• _WORK TASK_: Write out every record below exactly as it stands, leaving the pictures out.

##### MATERIAL SUPPLIED

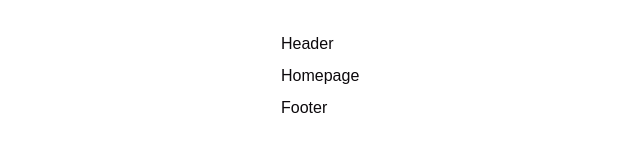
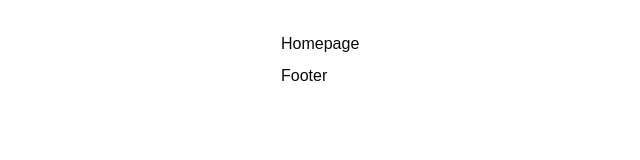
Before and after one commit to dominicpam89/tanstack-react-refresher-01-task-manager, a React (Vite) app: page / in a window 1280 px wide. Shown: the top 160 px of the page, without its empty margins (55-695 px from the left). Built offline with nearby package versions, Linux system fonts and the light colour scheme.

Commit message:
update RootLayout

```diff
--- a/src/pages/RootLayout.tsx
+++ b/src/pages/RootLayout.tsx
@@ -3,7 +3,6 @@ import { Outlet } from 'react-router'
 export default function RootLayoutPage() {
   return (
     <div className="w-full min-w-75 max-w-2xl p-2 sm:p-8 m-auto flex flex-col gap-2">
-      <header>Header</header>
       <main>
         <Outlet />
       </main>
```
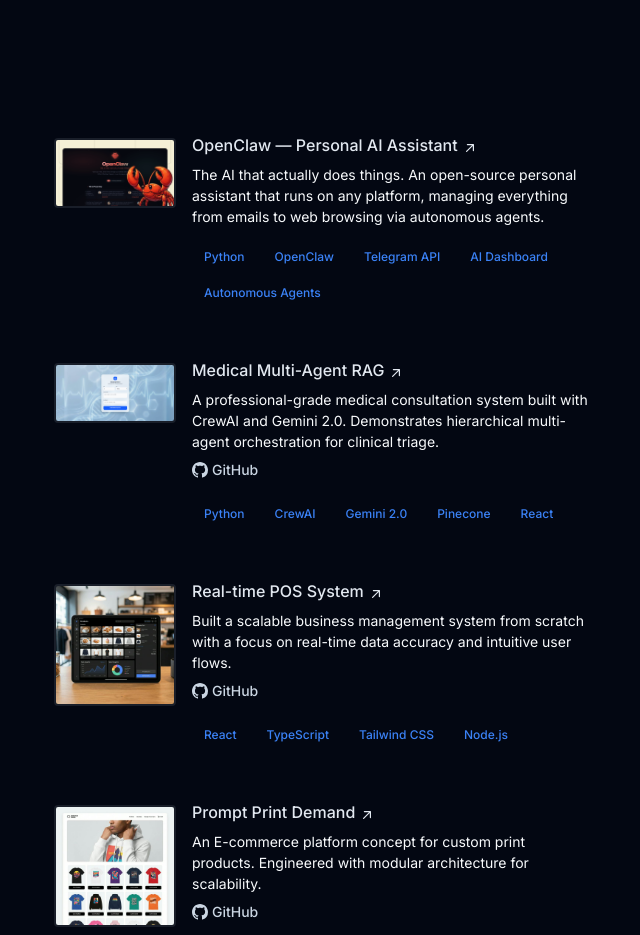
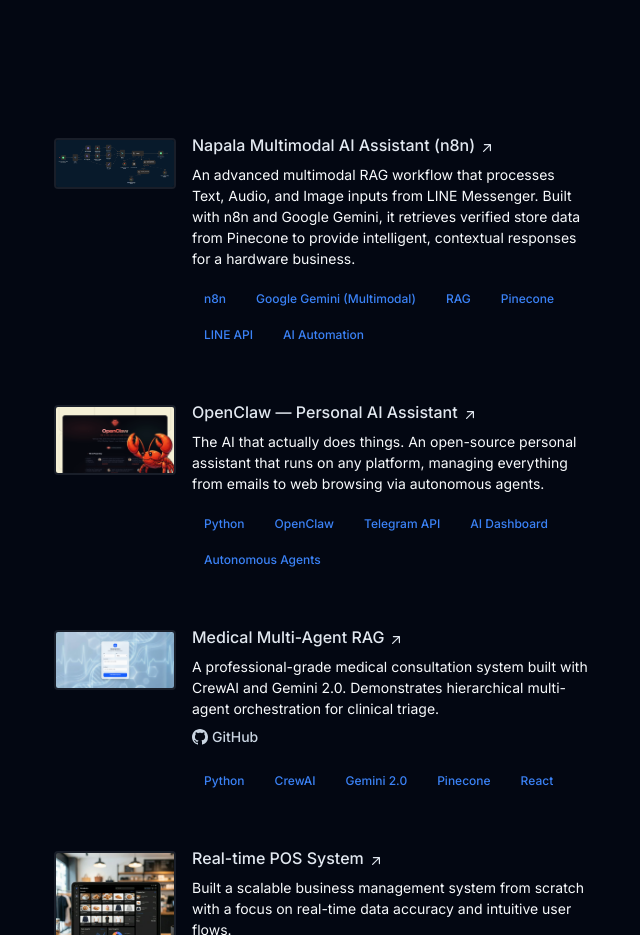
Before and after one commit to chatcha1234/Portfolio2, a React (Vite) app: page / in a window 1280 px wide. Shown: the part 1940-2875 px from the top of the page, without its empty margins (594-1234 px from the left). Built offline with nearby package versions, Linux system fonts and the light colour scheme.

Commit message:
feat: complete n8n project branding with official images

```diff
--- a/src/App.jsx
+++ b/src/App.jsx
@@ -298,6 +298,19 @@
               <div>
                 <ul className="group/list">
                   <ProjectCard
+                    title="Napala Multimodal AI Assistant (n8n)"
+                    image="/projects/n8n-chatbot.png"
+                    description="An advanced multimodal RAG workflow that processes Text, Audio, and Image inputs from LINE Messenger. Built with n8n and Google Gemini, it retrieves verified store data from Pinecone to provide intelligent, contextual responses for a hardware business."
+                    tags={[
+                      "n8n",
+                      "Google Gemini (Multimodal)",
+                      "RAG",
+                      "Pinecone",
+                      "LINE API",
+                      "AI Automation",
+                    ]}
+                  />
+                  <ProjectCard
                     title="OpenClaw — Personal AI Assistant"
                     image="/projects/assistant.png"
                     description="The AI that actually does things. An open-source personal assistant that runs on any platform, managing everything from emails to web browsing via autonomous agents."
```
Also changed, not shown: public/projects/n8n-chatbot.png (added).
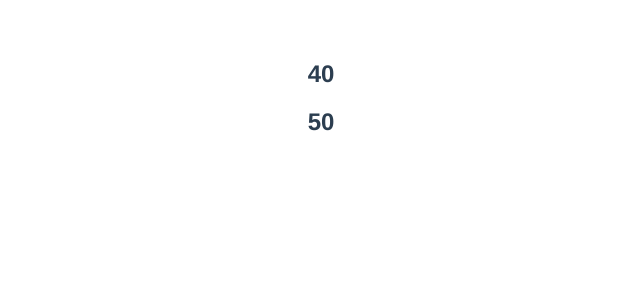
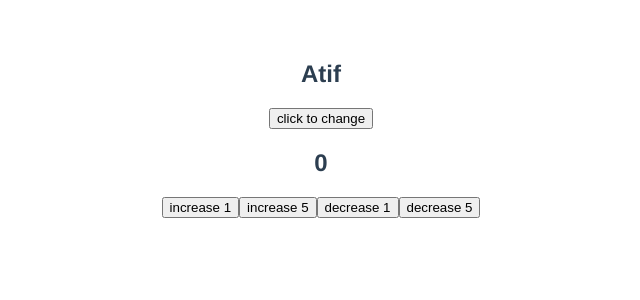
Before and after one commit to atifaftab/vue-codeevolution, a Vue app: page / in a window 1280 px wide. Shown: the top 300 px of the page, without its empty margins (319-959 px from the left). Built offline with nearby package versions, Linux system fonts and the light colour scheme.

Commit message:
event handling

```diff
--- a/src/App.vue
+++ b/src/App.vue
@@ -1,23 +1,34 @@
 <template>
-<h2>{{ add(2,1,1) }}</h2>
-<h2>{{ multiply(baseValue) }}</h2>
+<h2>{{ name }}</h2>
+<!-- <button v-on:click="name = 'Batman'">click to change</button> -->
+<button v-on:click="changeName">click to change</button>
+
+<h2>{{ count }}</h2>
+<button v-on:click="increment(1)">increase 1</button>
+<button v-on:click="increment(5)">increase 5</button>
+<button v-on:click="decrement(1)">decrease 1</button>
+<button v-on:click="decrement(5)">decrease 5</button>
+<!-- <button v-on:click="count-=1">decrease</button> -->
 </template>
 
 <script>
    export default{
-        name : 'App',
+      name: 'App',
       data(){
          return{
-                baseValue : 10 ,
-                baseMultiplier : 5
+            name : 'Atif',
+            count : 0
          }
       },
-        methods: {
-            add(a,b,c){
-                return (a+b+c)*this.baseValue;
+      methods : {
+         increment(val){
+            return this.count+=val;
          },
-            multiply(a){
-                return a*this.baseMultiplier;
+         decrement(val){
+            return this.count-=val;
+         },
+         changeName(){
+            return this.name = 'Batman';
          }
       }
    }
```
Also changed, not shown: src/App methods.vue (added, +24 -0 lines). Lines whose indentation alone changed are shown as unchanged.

##########

• _RESPONSE BELOW_:
Before and after one commit to dominicpam89/tanstack-react-refresher-01-task-manager, a React (Vite) app: page / in a window 1280 px wide. Shown: the top 160 px of the page, without its empty margins (55-695 px from the left). Built offline with nearby package versions, Linux system fonts and the light colour scheme.

Commit message:
update RootLayout

```diff
--- a/src/pages/RootLayout.tsx
+++ b/src/pages/RootLayout.tsx
@@ -3,7 +3,6 @@ import { Outlet } from 'react-router'
 export default function RootLayoutPage() {
   return (
     <div className="w-full min-w-75 max-w-2xl p-2 sm:p-8 m-auto flex flex-col gap-2">
-      <header>Header</header>
       <main>
         <Outlet />
       </main>
```
Before and after one commit to chatcha1234/Portfolio2, a React (Vite) app: page / in a window 1280 px wide. Shown: the part 1940-2875 px from the top of the page, without its empty margins (594-1234 px from the left). Built offline with nearby package versions, Linux system fonts and the light colour scheme.

Commit message:
feat: complete n8n project branding with official images

```diff
--- a/src/App.jsx
+++ b/src/App.jsx
@@ -298,6 +298,19 @@
               <div>
                 <ul className="group/list">
                   <ProjectCard
+                    title="Napala Multimodal AI Assistant (n8n)"
+                    image="/projects/n8n-chatbot.png"
+                    description="An advanced multimodal RAG workflow that processes Text, Audio, and Image inputs from LINE Messenger. Built with n8n and Google Gemini, it retrieves verified store data from Pinecone to provide intelligent, contextual responses for a hardware business."
+                    tags={[
+                      "n8n",
+                      "Google Gemini (Multimodal)",
+                      "RAG",
+                      "Pinecone",
+                      "LINE API",
+                      "AI Automation",
+                    ]}
+                  />
+                  <ProjectCard
                     title="OpenClaw — Personal AI Assistant"
                     image="/projects/assistant.png"
                     description="The AI that actually does things. An open-source personal assistant that runs on any platform, managing everything from emails to web browsing via autonomous agents."
```
Also changed, not shown: public/projects/n8n-chatbot.png (added).
Before and after one commit to atifaftab/vue-codeevolution, a Vue app: page / in a window 1280 px wide. Shown: the top 300 px of the page, without its empty margins (319-959 px from the left). Built offline with nearby package versions, Linux system fonts and the light colour scheme.

Commit message:
event handling

```diff
--- a/src/App.vue
+++ b/src/App.vue
@@ -1,23 +1,34 @@
 <template>
-<h2>{{ add(2,1,1) }}</h2>
-<h2>{{ multiply(baseValue) }}</h2>
+<h2>{{ name }}</h2>
+<!-- <button v-on:click="name = 'Batman'">click to change</button> -->
+<button v-on:click="changeName">click to change</button>
+
+<h2>{{ count }}</h2>
+<button v-on:click="increment(1)">increase 1</button>
+<button v-on:click="increment(5)">increase 5</button>
+<button v-on:click="decrement(1)">decrease 1</button>
+<button v-on:click="decrement(5)">decrease 5</button>
+<!-- <button v-on:click="count-=1">decrease</button> -->
 </template>
 
 <script>
    export default{
-        name : 'App',
+      name: 'App',
       data(){
          return{
-                baseValue : 10 ,
-                baseMultiplier : 5
+            name : 'Atif',
+            count : 0
          }
       },
-        methods: {
-            add(a,b,c){
-                return (a+b+c)*this.baseValue;
+      methods : {
+         increment(val){
+            return this.count+=val;
          },
-            multiply(a){
-                return a*this.baseMultiplier;
+         decrement(val){
+            return this.count-=val;
+         },
+         changeName(){
+            return this.name = 'Batman';
          }
       }
    }
```
Also changed, not shown: src/App methods.vue (added, +24 -0 lines). Lines whose indentation alone changed are shown as unchanged.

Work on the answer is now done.